▼
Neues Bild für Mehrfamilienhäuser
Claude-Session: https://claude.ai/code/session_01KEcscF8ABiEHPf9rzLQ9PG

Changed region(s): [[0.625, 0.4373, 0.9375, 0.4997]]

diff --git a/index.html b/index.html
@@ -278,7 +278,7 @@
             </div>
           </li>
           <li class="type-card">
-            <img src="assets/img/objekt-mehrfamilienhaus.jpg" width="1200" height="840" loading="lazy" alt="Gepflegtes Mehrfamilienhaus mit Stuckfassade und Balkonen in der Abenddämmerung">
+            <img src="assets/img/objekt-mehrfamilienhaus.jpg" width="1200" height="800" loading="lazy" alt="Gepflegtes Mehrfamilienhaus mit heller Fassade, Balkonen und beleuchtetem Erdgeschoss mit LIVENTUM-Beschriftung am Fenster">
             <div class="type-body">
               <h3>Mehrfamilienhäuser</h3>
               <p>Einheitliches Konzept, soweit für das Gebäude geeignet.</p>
▲
▼
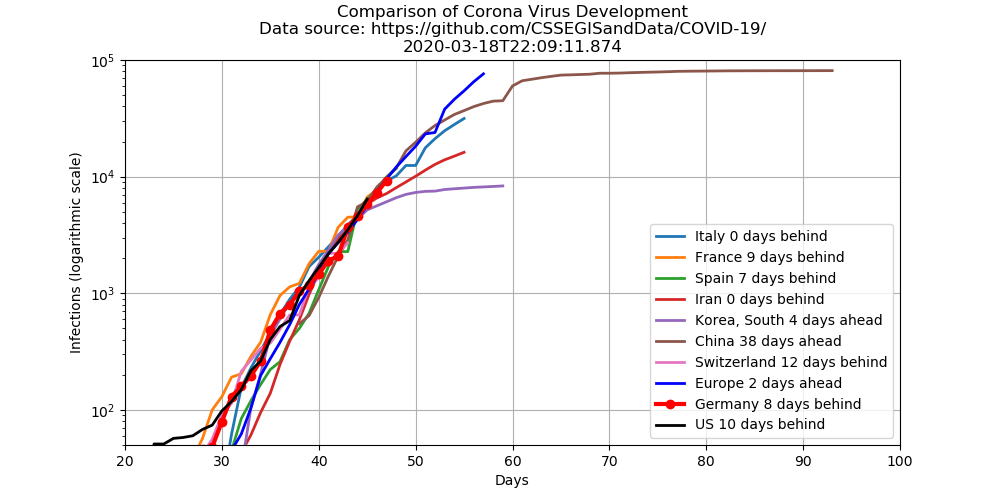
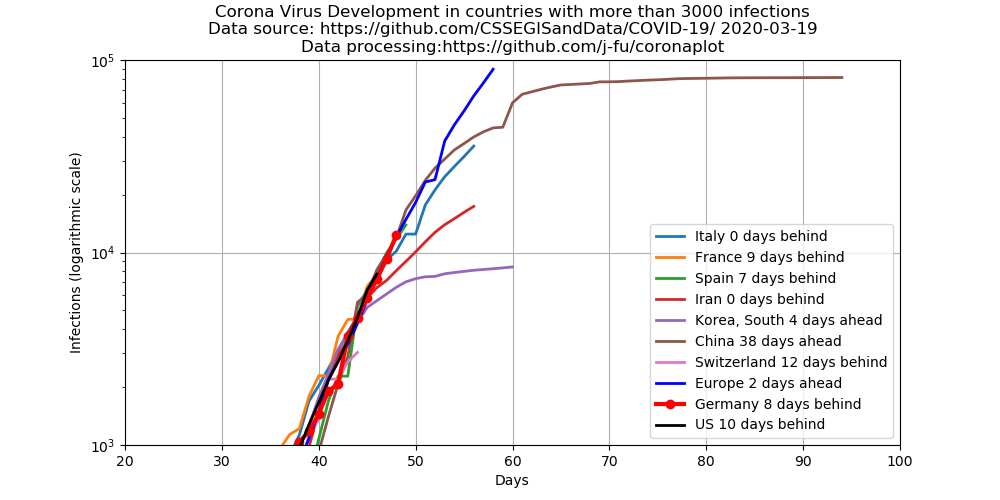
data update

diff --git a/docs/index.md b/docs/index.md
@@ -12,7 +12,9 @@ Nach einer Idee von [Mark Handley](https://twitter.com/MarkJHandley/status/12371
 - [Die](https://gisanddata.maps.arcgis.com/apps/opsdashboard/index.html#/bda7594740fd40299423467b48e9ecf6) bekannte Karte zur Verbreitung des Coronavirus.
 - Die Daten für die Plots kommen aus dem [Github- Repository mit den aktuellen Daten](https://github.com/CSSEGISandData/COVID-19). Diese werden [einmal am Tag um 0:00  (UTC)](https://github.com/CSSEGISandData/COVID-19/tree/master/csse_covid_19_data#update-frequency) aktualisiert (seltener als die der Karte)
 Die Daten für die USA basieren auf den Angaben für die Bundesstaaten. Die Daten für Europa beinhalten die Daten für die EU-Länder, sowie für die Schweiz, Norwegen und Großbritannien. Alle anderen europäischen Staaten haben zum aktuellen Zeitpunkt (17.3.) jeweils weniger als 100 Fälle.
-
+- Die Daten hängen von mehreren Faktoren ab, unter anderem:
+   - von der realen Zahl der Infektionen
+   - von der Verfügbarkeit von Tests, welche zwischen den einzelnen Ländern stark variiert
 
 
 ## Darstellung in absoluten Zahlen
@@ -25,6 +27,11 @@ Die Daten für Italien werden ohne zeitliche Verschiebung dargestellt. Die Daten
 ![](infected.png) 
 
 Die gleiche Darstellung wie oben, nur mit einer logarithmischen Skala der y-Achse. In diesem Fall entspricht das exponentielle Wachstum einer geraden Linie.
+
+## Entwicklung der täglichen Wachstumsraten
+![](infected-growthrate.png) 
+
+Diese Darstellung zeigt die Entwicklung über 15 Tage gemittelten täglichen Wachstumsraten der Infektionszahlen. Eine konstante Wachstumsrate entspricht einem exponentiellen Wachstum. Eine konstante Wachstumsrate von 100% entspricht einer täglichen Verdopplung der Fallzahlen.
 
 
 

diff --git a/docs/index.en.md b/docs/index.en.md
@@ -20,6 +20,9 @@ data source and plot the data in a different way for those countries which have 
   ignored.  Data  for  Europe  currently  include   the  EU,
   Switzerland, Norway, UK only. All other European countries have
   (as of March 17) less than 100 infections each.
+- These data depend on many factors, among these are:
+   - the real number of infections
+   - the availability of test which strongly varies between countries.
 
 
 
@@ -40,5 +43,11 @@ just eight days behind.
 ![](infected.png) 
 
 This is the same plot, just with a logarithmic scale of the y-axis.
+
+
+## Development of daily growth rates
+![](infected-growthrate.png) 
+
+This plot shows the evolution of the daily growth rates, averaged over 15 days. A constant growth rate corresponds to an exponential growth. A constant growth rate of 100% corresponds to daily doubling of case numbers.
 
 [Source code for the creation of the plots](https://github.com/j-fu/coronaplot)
▲
#### Task brief
Please copy the lines in the records above between the one holding "diff --git a/docs/index.md b/docs/index.md" and the one holding "Verbreitung des Coronavirus.", inclusive, exactly and with no other line.

#### Reply
diff --git a/docs/index.md b/docs/index.md
@@ -12,7 +12,9 @@ Nach einer Idee von [Mark Handley](https://twitter.com/MarkJHandley/status/12371
 - [Die](https://gisanddata.maps.arcgis.com/apps/opsdashboard/index.html#/bda7594740fd40299423467b48e9ecf6) bekannte Karte zur Verbreitung des Coronavirus.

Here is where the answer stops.